Robert Osburn had a problem. Upon retiring 20 years ago, the Lenawee County farmer placed both of his farmland parcels into the USDA Conservation Reserve Program (CRP) for two 10- year contracts as an alternative to cash renting to another farmer. Unfortunately, in the 18th year, Robert died and the farms were placed in a family trust.
The family’s trustees worked to leave the CRP upon maturity, but the purportedly ‘easy’ process became very complicated. Updated maps from the USDA Natural Resources Conservation Service (NRCS) identified over 25 “wetlands” of 0.05 to 1.5 acres each that created a “Swiss cheese pattern” on the land and would make a beautiful and productive 100-acre parcel impossible to rent. “Where were these ‘wetlands’ 20 years ago?” asked Robert’s son-in-law, Jerry Richter.
Richter conducted extensive research but failed to find the answer.

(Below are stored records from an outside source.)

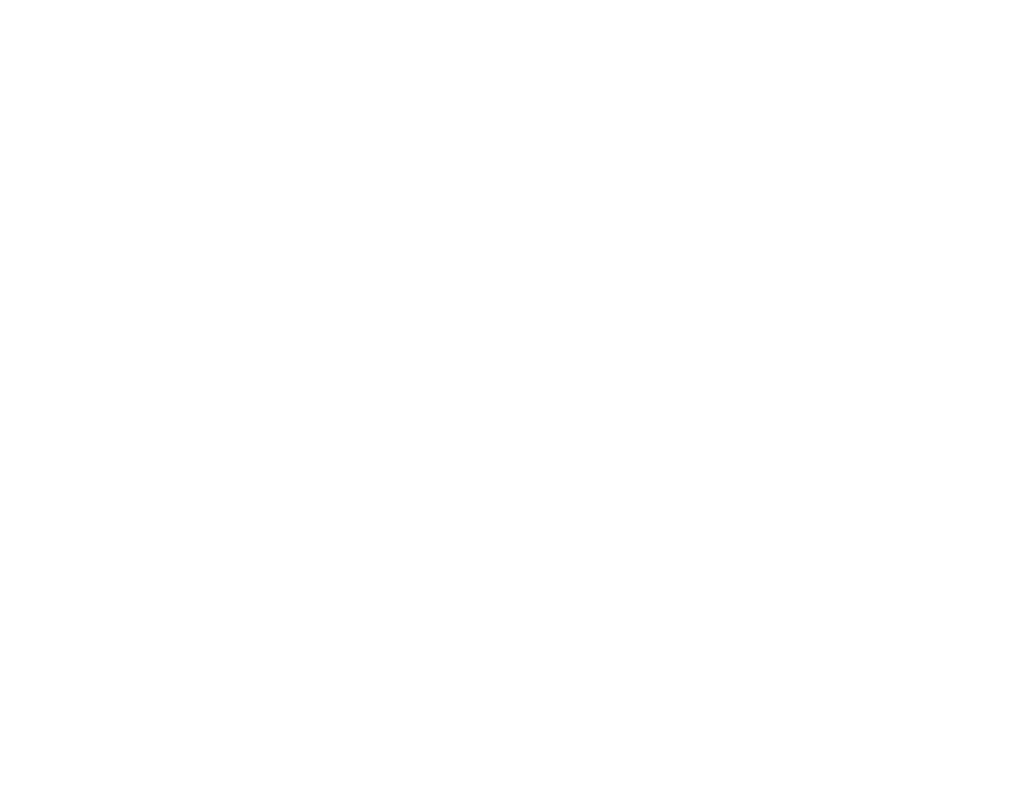
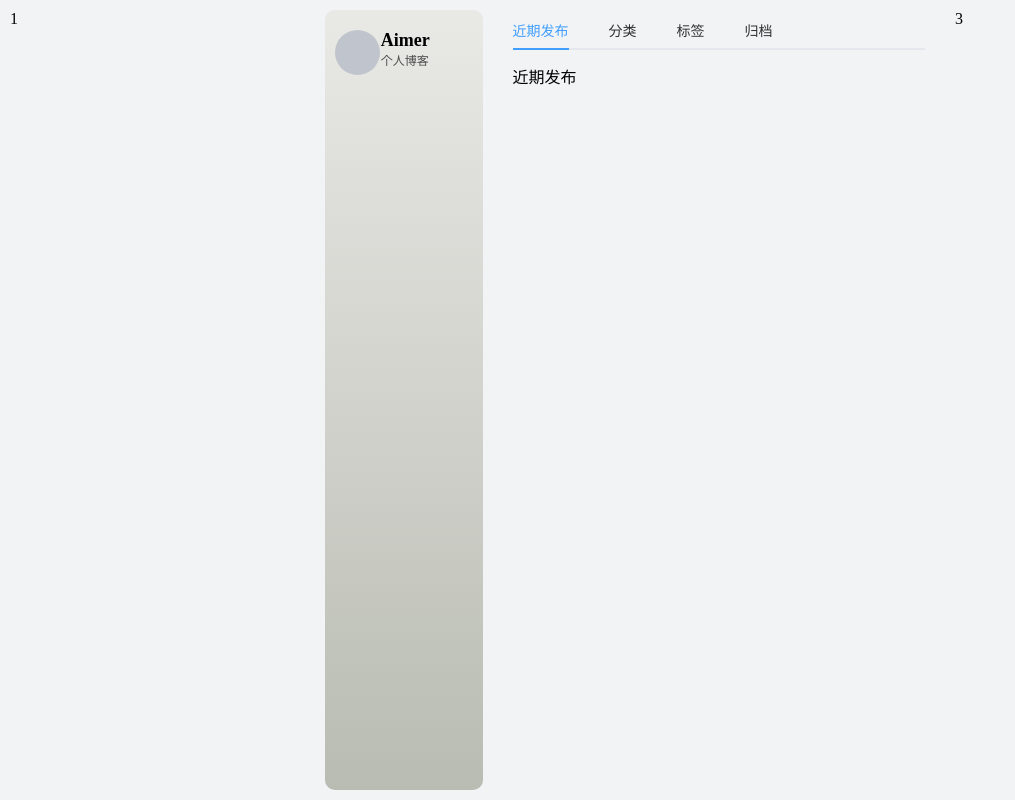
Before and after one commit to FzyHello/weblog, a Vue app in the folder WebBlogVue3/my-blog/: page /#/Blog in a window 1280 px wide. Before the commit this address had no page. Shown: the whole page, without its empty margins (0-1015 px from the left). Built offline with nearby package versions, Linux system fonts and the light colour scheme.

Commit message:
主页搭建 7%

```diff
--- a/WebBlogVue3/my-blog/src/App.vue
+++ b/WebBlogVue3/my-blog/src/App.vue
@@ -1,7 +1,5 @@
 <template>
-  <div>
-    <router-view></router-view>
-  </div>
+  <router-view></router-view>
 </template>
 
 <script setup lang="ts"></script>
--- a/WebBlogVue3/my-blog/src/assets/style/global.css
+++ b/WebBlogVue3/my-blog/src/assets/style/global.css
@@ -5,6 +5,9 @@
   width: 100%;
   margin: 0;
   padding: 0;
+}
+* {
+  box-sizing: border-box;
 }
 
 body {
--- /dev/null
+++ b/WebBlogVue3/my-blog/src/components/Blog.vue
@@ -0,0 +1,101 @@
+<template>
+  <div class="blog">
+    <el-row :span="24" class="blog-row">
+      <el-col :span="6">1</el-col>
+      <el-col :span="12">
+        <el-row :span="24" class="blog-row">
+          <el-col :span="6">
+            <div class="blog-info">
+              <div class="blog-info-top">
+                <el-row>
+                  <el-col :span="8">
+                    <el-avatar :size="45" :src="circleUrl"
+                  /></el-col>
+                  <el-col :span="16">
+                    <div class="blog-info-top-nameBox">
+                      <div class="blog-info-top-nameBox-name">Aimer</div>
+                      <div class="blog-info-top-nameBox-role">个人博客</div>
+                    </div></el-col
+                  >
+                </el-row>
+              </div>
+            </div>
+          </el-col>
+          <el-col :span="18">
+            <div class="blog-content">
+              <el-tabs
+                v-model="activeName"
+                class="demo-tabs"
+                @tab-click="handleClick"
+              >
+                <el-tab-pane label="近期发布" name="first"
+                  >近期发布</el-tab-pane
+                >
+                <el-tab-pane label="分类" name="second">分类</el-tab-pane>
+                <el-tab-pane label="标签" name="third">标签</el-tab-pane>
+                <el-tab-pane label="归档" name="fourth">归档</el-tab-pane>
+              </el-tabs>
+            </div>
+          </el-col>
+        </el-row>
+      </el-col>
+      <el-col :span="6">3</el-col>
+    </el-row>
+  </div>
+</template>
+
+<script setup name="Blog">
+import { ref } from "vue";
+
+const activeName = ref("first");
+const circleUrl = ref("");
+
+function handleClick(tab) {
+  console.log(tab);
+}
+</script>
+
+<style lang="scss" scoped>
+.blog {
+  height: 100%;
+  display: flex;
+  padding: 10px;
+  flex-direction: column;
+  background-color: #f2f3f5;
+
+  &-row {
+    flex: 1;
+    height: 100%;
+  }
+
+  &-info {
+    height: 100%;
+    padding: 20px 10px;
+    background-image: linear-gradient(#e9e9e5, #b9bcb3 100%);
+    backdrop-filter: blur(10px) brightness(90%);
+    background-color: rgba(255, 255, 255, 0.5);
+    border-radius: 10px;
+    &-top {
+      height: 50px;
+      &-nameBox {
+        height: 50px;
+        display: flex;
+        flex-direction: column;
+        &-name {
+          font-size: 18px;
+          font-weight: 700;
+        }
+        &-role {
+          font-size: 12px;
+          color: #4d4d4c;
+        }
+      }
+    }
+  }
+
+  &-content {
+    height: 100%;
+    padding: 0 30px;
+  }
+}
+</style>
--- a/WebBlogVue3/my-blog/src/components/Login.vue
+++ b/WebBlogVue3/my-blog/src/components/Login.vue
@@ -36,6 +36,9 @@
 <script setup name="LoginBox">
 import { ref, reactive } from "vue";
 import { Post } from "@/service/baseService.ts";
+import { useRouter } from "vue-router";
+
+const router = useRouter();
 
 let userInfo = reactive({
   username: "",
@@ -44,9 +47,10 @@
 
 function loginSubmit() {
   // 账号 admin 密码 123456
-  Post("http://localhost:5214/Login", userInfo).then((res) => {
-    console.log(res.data);
-  });
+  // Post("http://localhost:5214/Login", userInfo).then((res) => {
+  //   console.log(res.data);
+  // });
+  router.push("/Blog");
 }
 </script>
 
--- a/WebBlogVue3/my-blog/src/router/index.ts
+++ b/WebBlogVue3/my-blog/src/router/index.ts
@@ -10,6 +10,10 @@
     component: () => import('@/components/Login.vue'),
     key: 'login'
   },
+  {
+    path: '/Blog',
+    component: () => import('@/components/Blog.vue'),
+  }
 ];
 
 const router = createRouter({
```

He hired legal counsel and an expert witness to take his case to the USDA’s National Appeals Division (NAD). Before the hearing, he received a call from Dr. Betsy Dierberger, state resource conservationist at the Michigan office of the USDA-NRCS. Part of Dierberger’s job is to resolve wetland disputes.

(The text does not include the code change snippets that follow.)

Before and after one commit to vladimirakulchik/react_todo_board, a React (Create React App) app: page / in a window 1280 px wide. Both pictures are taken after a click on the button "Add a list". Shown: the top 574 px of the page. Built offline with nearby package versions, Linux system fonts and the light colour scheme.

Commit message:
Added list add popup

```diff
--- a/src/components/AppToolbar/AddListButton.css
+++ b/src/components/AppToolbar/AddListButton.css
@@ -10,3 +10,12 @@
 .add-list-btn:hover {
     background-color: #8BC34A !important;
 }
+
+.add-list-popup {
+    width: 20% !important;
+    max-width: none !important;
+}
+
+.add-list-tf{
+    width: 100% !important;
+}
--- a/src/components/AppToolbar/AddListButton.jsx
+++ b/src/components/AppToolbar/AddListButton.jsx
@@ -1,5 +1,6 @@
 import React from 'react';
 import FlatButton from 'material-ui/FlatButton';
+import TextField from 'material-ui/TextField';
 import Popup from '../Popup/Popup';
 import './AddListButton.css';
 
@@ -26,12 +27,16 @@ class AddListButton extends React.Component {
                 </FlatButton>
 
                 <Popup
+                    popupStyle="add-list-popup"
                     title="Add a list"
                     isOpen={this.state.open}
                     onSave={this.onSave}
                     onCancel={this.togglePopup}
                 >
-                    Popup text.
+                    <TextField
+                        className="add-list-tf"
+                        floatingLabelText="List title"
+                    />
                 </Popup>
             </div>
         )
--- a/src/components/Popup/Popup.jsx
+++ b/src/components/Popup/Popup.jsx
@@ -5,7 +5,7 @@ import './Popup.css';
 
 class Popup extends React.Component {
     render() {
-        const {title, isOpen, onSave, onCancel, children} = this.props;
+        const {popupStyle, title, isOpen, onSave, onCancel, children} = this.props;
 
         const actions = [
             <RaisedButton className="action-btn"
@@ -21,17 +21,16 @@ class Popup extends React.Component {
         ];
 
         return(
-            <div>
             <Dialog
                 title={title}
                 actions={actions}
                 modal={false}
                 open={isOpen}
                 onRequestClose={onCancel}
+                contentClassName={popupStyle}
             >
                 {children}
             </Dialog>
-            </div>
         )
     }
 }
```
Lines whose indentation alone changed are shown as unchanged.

Skeptical but willing to try anything to save the farm for production purposes, Richter agreed to meet with Dierberger and a mediator from the Michigan Agricultural Mediation Program (MAMP) in a private room at the Lenawee County Library. The NAD administrative law judge stayed the hearing pending the outcome.
With the aid of a “highly competent” mediator, according to Richter, his family and Dierberger discussed “what happened in two decades of CRP that morphed our non-wetlands into wetlands.” The Richters and Dierberger reviewed the various maps, photographs, plant inventories, and other records for each of the designated wetlands. They concluded that most were not wetlands.

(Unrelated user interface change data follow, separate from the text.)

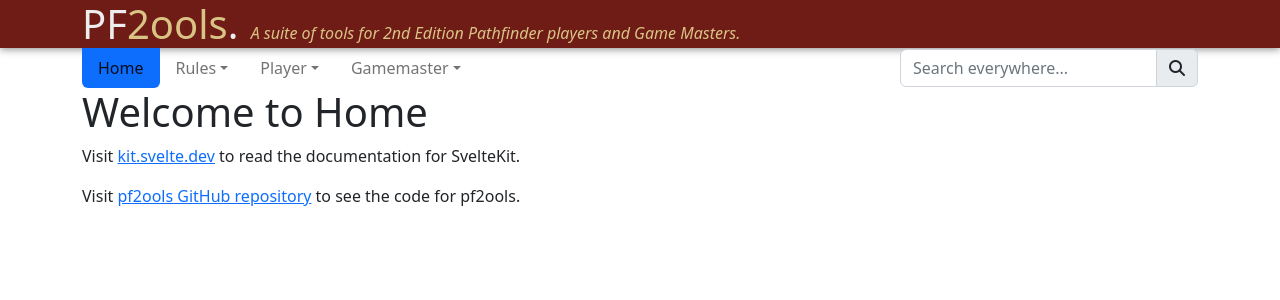
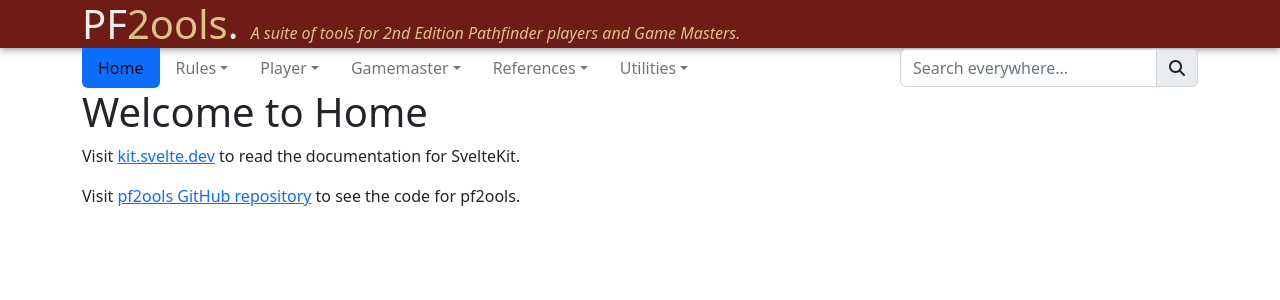
Before and after one commit to MrVauxs/pf2ools, a SvelteKit app: page / in a window 1280 px wide. Shown: the top 300 px of the page. Built offline with nearby package versions, Linux system fonts and the light colour scheme.

Commit message:
references, utilities

```diff
--- a/src/routes/+layout.svelte
+++ b/src/routes/+layout.svelte
@@ -140,6 +140,72 @@
 							<li><a class="dropdown-item" class:active={pageID === "/relicsgifts"} href="/relicsgifts">Relic Gifts</a></li>
 						</ul>
 					</li>
+					<!-- References Tab -->
+					<li class="nav-item dropdown">
+						<span
+							class:active={[
+								"/actions",
+								"/bestiary",
+								"/conditions",
+								"/items",
+								"/spells",
+								"/afflictions",
+								"/rituals",
+								"/vehicles",
+								"/deities",
+								"/languages",
+								"/places",
+								"/organizations",
+								"/creatureabilities",
+								"/creaturetemplates",
+								"/traits"
+							].includes(pageID)}
+							class="nav-link dropdown-toggle"
+							id="reference"
+							role="button"
+							data-bs-toggle="dropdown"
+							aria-expanded="false">
+							References
+						</span>
+						<ul class="dropdown-menu">
+							<li><a class="dropdown-item" class:active={pageID === "/actions"} href="/actions">Actions</a></li>
+							<li><a class="dropdown-item" class:active={pageID === "/bestiary"} href="/bestiary">Bestiary</a></li>
+							<li><a class="dropdown-item" class:active={pageID === "/conditions"} href="/conditions">Conditions</a></li>
+							<li><a class="dropdown-item" class:active={pageID === "/items"} href="/items">Items</a></li>
+							<li><a class="dropdown-item" class:active={pageID === "/spells"} href="/spells">Spells</a></li>
+							<li><hr class="dropdown-divider" /></li>
+							<li><a class="dropdown-item" class:active={pageID === "/afflictions"} href="/afflictions">Afflictions</a></li>
+							<li><a class="dropdown-item" class:active={pageID === "/rituals"} href="/rituals">Rituals</a></li>
+							<li><a class="dropdown-item" class:active={pageID === "/vehicles"} href="/vehicles">Vehicles</a></li>
+							<li><hr class="dropdown-divider" /></li>
+							<li><a class="dropdown-item" class:active={pageID === "/deities"} href="/deities">Deities</a></li>
+							<li><a class="dropdown-item" class:active={pageID === "/languages"} href="/languages">Languages</a></li>
+							<li><a class="dropdown-item" class:active={pageID === "/places"} href="/places">Planes & Places</a></li>
+							<li><a class="dropdown-item" class:active={pageID === "/organizations"} href="/organizations">Organizations</a></li>
+							<li><hr class="dropdown-divider" /></li>
+							<li><a class="dropdown-item" class:active={pageID === "/creatureabilities"} href="/creatureabilities">Creature Abilities</a></li>
+							<li><a class="dropdown-item" class:active={pageID === "/creaturetemplates"} href="/creaturetemplates">Creature Templates</a></li>
+							<li><a class="dropdown-item" class:active={pageID === "/traits"} href="/traits">Traits</a></li>
+						</ul>
+					</li>
+					<!-- Utilities Tab -->
+					<li class="nav-item dropdown">
+						<span class:active={[""].includes(pageID)} class="nav-link dropdown-toggle" id="reference" role="button" data-bs-toggle="dropdown" aria-expanded="false">Utilities</span>
+						<ul class="dropdown-menu">
+							<li><a class="dropdown-item" class:active={pageID === "/search"} href="/search">Search</a></li>
+							<li><a class="dropdown-item" class:active={pageID === "/managebrew"} href="/managebrew">Homebrew Manager</a></li>
+							<li><hr class="dropdown-divider" /></li>
+							<li><a class="dropdown-item" class:active={pageID === "/inittrackerplayerview"} href="/inittrackerplayerview">Initiative Tracker Player View</a></li>
+							<li><hr class="dropdown-divider" /></li>
+							<li><a class="dropdown-item" class:active={pageID === "/renderdemo"} href="/renderdemo">Renderer Demo</a></li>
+							<li><a class="dropdown-item" class:active={pageID === "/textconverter"} href="/textconverter">Text Converter</a></li>
+							<li><hr class="dropdown-divider" /></li>
+							<li><a class="dropdown-item" class:active={pageID === "/changelog"} href="/changelog">Changelog</a></li>
+							<li><hr class="dropdown-divider" /></li>
+							<li><a class="dropdown-item" class:active={pageID === "/privacy-policy"} href="/privacy-policy">Privacy Policy</a></li>
+							<li><a class="dropdown-item" class:active={pageID === "/licenses"} href="/licenses">Licenses</a></li>
+						</ul>
+					</li>
 				</ul>
 			</div>
 		</div>
```
Also changed, not shown: 1 other file (tests, documents, lock files or other folders).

Today, Richter’s farm is back in production agriculture with its first-ever organic wheat harvested in July 2018. Richter strongly urges other farmers in a dispute with USDA agencies to contact the MAMP by visiting www.agmediation.org or calling (800) 616-7863.